Work task: As the answer, set down the lines below from the one containing "-141,13 +141,13 @@" through the one containing "<li>Selo ★ cai em prova</li>", exactly and inclusively, and no others.
____ Input records
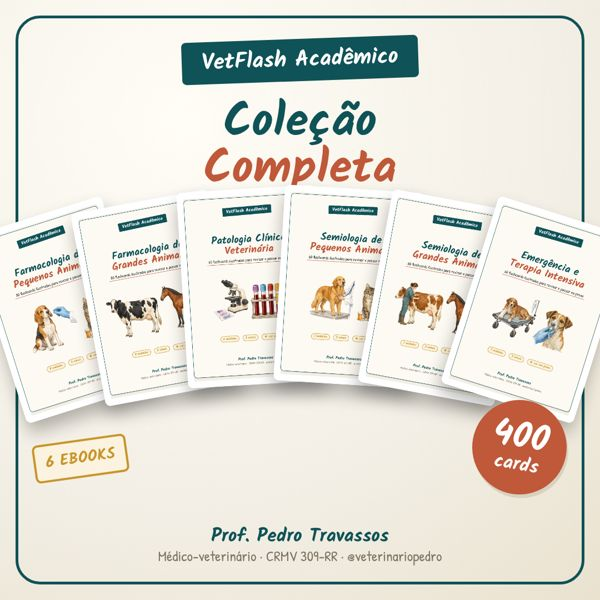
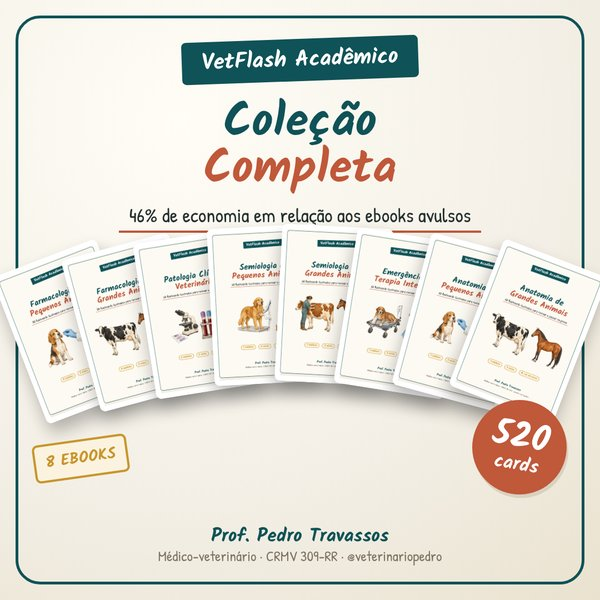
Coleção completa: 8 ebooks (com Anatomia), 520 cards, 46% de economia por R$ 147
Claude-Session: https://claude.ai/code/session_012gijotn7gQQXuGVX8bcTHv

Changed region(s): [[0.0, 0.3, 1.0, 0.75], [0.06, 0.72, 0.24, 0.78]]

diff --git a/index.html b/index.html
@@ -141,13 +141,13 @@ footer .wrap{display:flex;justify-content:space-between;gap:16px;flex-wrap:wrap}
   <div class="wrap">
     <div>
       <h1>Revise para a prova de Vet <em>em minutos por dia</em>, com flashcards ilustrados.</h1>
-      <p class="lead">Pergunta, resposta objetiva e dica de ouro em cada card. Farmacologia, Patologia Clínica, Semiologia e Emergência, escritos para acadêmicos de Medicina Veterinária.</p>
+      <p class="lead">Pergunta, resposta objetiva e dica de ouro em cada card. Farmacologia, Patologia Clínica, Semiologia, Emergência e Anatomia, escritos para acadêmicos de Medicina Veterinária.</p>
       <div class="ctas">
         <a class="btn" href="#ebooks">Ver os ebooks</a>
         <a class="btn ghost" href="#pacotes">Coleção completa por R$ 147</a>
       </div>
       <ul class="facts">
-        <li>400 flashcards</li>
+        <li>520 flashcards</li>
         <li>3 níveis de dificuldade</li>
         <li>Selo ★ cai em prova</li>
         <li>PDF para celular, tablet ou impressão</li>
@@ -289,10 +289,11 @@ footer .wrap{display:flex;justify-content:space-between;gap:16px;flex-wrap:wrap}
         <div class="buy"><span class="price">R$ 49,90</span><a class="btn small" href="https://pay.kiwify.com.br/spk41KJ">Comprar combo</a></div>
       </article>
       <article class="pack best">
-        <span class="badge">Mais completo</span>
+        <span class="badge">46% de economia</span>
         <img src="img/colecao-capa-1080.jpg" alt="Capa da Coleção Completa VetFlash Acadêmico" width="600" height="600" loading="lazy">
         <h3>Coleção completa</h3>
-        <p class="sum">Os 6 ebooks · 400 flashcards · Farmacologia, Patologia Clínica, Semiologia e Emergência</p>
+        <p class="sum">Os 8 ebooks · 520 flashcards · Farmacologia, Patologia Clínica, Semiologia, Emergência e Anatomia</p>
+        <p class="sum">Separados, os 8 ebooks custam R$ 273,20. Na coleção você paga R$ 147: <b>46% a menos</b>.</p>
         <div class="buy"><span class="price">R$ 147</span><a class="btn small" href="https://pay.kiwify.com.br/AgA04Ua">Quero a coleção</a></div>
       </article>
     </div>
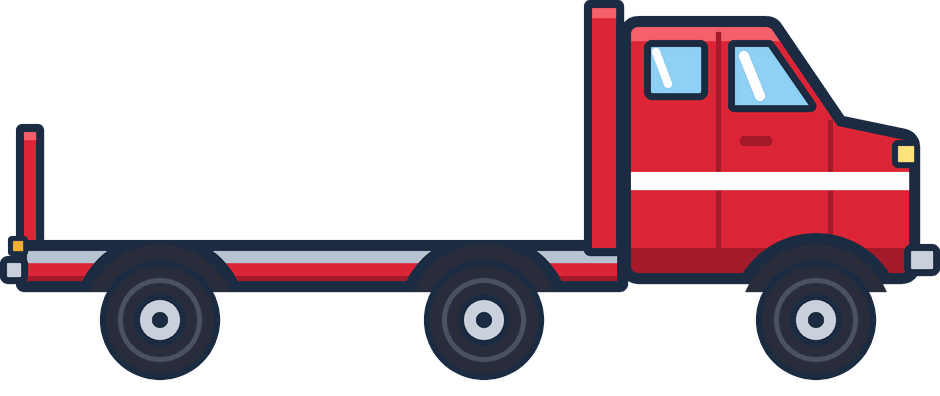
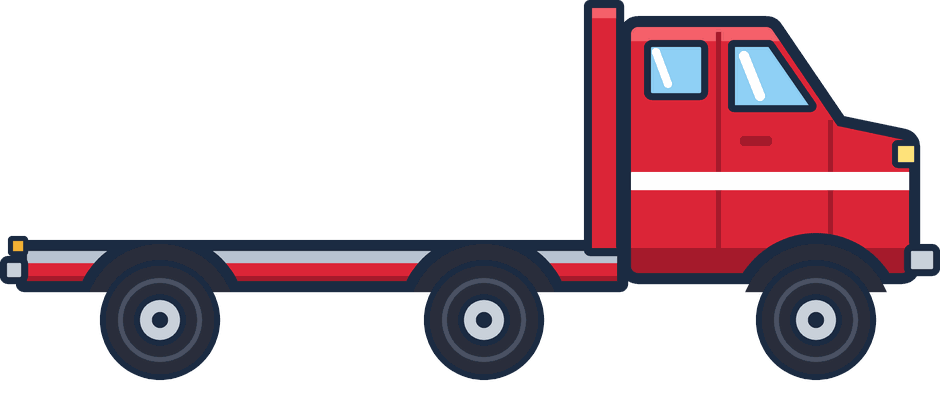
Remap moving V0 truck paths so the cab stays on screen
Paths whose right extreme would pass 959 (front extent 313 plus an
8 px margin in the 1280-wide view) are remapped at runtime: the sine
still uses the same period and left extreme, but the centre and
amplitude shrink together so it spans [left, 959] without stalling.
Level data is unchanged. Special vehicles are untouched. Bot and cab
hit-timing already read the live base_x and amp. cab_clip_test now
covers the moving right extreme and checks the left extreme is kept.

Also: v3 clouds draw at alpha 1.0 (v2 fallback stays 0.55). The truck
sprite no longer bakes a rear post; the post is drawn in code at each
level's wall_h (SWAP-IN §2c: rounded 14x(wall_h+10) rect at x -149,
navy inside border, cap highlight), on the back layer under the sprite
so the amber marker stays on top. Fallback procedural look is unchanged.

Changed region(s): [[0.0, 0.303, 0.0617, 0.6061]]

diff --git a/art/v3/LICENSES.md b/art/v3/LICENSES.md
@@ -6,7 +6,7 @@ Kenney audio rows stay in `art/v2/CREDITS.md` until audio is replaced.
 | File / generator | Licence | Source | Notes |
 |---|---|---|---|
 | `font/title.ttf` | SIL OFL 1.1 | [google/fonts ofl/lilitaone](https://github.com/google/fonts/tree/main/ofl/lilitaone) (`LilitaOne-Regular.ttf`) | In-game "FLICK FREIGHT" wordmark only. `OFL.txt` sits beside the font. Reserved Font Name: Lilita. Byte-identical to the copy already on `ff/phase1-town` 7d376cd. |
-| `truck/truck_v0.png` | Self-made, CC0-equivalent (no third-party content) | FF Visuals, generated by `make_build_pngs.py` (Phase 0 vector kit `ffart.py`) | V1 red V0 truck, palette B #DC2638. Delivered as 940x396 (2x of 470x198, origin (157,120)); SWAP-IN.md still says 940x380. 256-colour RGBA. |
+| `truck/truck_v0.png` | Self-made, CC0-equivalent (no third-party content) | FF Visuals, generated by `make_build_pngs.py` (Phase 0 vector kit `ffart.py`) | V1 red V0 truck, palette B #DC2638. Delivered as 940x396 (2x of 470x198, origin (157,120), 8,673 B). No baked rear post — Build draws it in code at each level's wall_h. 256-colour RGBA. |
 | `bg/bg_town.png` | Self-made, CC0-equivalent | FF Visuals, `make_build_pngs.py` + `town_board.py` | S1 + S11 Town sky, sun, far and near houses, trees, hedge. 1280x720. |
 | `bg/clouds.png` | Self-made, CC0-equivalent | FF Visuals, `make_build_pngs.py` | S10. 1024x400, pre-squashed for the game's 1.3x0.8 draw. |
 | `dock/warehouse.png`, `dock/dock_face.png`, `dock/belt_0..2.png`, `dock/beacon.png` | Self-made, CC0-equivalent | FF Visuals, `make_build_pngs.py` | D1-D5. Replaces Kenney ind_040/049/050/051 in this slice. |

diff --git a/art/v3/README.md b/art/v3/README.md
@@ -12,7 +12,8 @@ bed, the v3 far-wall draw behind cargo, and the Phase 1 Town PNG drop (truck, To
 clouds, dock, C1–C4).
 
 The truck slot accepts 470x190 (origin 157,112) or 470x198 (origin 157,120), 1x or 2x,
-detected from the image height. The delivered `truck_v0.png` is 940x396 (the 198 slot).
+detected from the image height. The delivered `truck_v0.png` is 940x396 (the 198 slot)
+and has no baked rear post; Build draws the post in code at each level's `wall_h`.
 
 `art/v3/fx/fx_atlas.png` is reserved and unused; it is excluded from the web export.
________
____ Input records
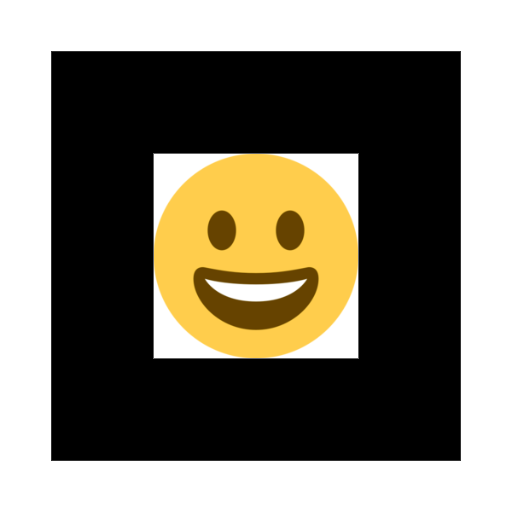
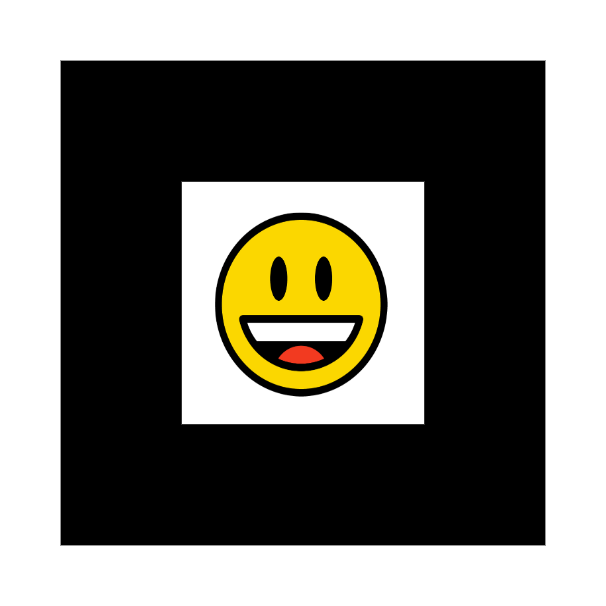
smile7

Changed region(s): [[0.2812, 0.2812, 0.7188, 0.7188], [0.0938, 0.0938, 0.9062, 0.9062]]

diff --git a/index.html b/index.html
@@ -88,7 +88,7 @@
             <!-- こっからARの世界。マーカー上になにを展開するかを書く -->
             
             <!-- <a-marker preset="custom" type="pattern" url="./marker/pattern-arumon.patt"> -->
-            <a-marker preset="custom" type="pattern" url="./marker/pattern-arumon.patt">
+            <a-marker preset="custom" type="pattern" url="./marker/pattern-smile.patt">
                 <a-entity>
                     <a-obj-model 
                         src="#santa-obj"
________
Result of the task:
@@ -141,13 +141,13 @@ footer .wrap{display:flex;justify-content:space-between;gap:16px;flex-wrap:wrap}
   <div class="wrap">
     <div>
       <h1>Revise para a prova de Vet <em>em minutos por dia</em>, com flashcards ilustrados.</h1>
-      <p class="lead">Pergunta, resposta objetiva e dica de ouro em cada card. Farmacologia, Patologia Clínica, Semiologia e Emergência, escritos para acadêmicos de Medicina Veterinária.</p>
+      <p class="lead">Pergunta, resposta objetiva e dica de ouro em cada card. Farmacologia, Patologia Clínica, Semiologia, Emergência e Anatomia, escritos para acadêmicos de Medicina Veterinária.</p>
       <div class="ctas">
         <a class="btn" href="#ebooks">Ver os ebooks</a>
         <a class="btn ghost" href="#pacotes">Coleção completa por R$ 147</a>
       </div>
       <ul class="facts">
-        <li>400 flashcards</li>
+        <li>520 flashcards</li>
         <li>3 níveis de dificuldade</li>
         <li>Selo ★ cai em prova</li>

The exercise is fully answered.